Brand

Call for a Free Consultation

CONTACT US

Advocates For NJ and PAWorkers & Their Families

Banner Attorneys
  1. Home
  2.  » 
  3. Wrongful Termination
  4.  » Was I wrongfully terminated after my injury?

Was I wrongfully terminated after my injury?

On Behalf of | Mar 24, 2017 | Wrongful Termination |

If you lost your job after filing a workers’ compensation claim for an on-the-job injury, you may be justifiably angry. After all, your injury occurred on the job, and isn’t it illegal to fire someone after filing a worker’s compensation claim? Unfortunately, there is no automatic yes-or-no answer to this dilemma, and the circumstances of your injury have a great deal to do with how your employer may respond to your injury and recovery.

First things first — it is illegal to fire an employee in retaliation for filing a workers’ compensation claim. Retaliatory firings are considered discrimination and are forbidden under anti-discrimination laws. if you believe that you were fired because you filed a workers’ compensation claim, then you should not hesitate to consult with an experienced attorney to help protect your rights and pursue a just resolution immediately.

However, in some cases, an employer may terminate an employee who suffered an on-the-job injury. In general, this is only allowed if the employee has suffered an injury that will prevent them from coming back to the job in the foreseeable future, and if there is no other position with the employer that the employee might take up instead of returning to the old position. If the injury disables the employee and they simply cannot return the old job, the employer may reasonably terminate the employee, but not usually without proper compensation.

If you believe that you suffered unfairly after an on-the-job injury, you should absolutely consult with an experienced attorney. With proper guidance, you can explore avenues for pursuing justice while ensuring that your rights remain protected.
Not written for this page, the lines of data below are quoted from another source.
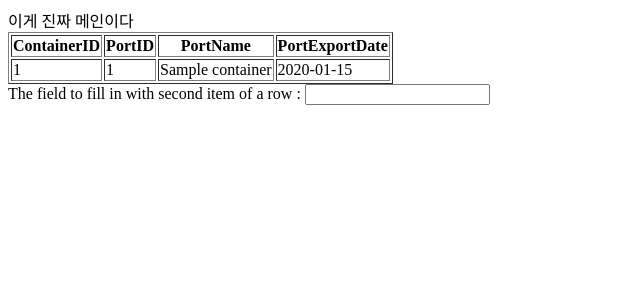
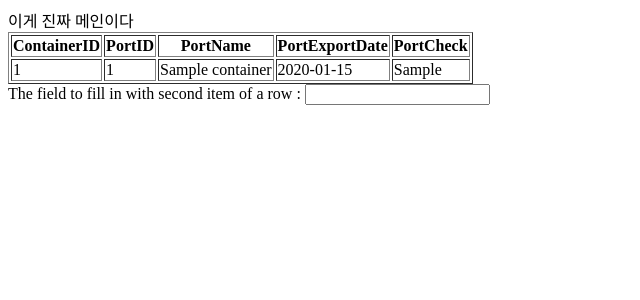
Before and after one commit to migusdn/Hanium_IoT_SmartContainer, a Django app: page /main/ in a window 1280 px wide. Shown: the top 300 px of the page, without its empty margins (0-640 px from the left). Run offline with Django 3.2, Linux system fonts and the light colour scheme; tables that the repository leaves empty hold one stand-in row (values such as "Sample post"); some libraries are stand-ins or nearby versions.

Commit message:
테이블 정렬

```diff
--- a/SmartContainer/Container/main/models.py
+++ b/SmartContainer/Container/main/models.py
@@ -5,6 +5,7 @@ class Container(models.Model):
     PortID = models.CharField(max_length=100, null=True)
     PortName = models.CharField(max_length=100, null=True)
     PortExportDate = models.CharField(max_length=100, null=True)
+    PortCheck = models.CharField(max_length=10, null=True)
     # PortEntryYear = models.CharField(max_length=100, null=True)
     # PortEntryCount = models.CharField(max_length=100, null=True)
     # PortImportDate = models.CharField(max_length=100, null=True)
@@ -28,4 +29,4 @@ class Container(models.Model):
     # SecInfo = models.CharField(max_length=100, null=True)
 
     class Meta:
-        ordering = ['PortExportDate']       #PortExportDate 기준 내림차순 정렬
+        ordering = ['-PortCheck', '-PortExportDate']       #PortExportDate 기준 내림차순 정렬
--- a/SmartContainer/Container/static/js/realmain.js
+++ b/SmartContainer/Container/static/js/realmain.js
@@ -22,7 +22,10 @@ $(document).ready(function realmainpull(){
                         var strn = strn + "<td>";
                         var strn = strn + data[i].PortExportDate;
                         var strn = strn + "</td>";
-                        var strn = strn + "</tr>"
+                        var strn = strn + "<td>";
+                        var strn = strn + data[i].PortCheck;
+                        var strn = strn + "</td>";
+                        var strn = strn + "</tr>";
                     }
                     var strn = strn + "</tbody>"
 
--- a/SmartContainer/Container/templates/realmain.html
+++ b/SmartContainer/Container/templates/realmain.html
@@ -25,6 +25,7 @@
                             <th>PortID</th>
                             <th>PortName</th>
                             <th>PortExportDate</th>
+                            <th>PortCheck</th>
                         </tr>
                     </thead>
 </table>
```
Also changed, not shown: SmartContainer/Container/main/migrations/0007_auto_20190731_1506.py (added), SmartContainer/Container/main/migrations/0008_container_portcheck.py (added).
Source: findlaw, “Retaliation and Wrongful Termination,” accessed March 24, 2017

Archives

FindLaw Network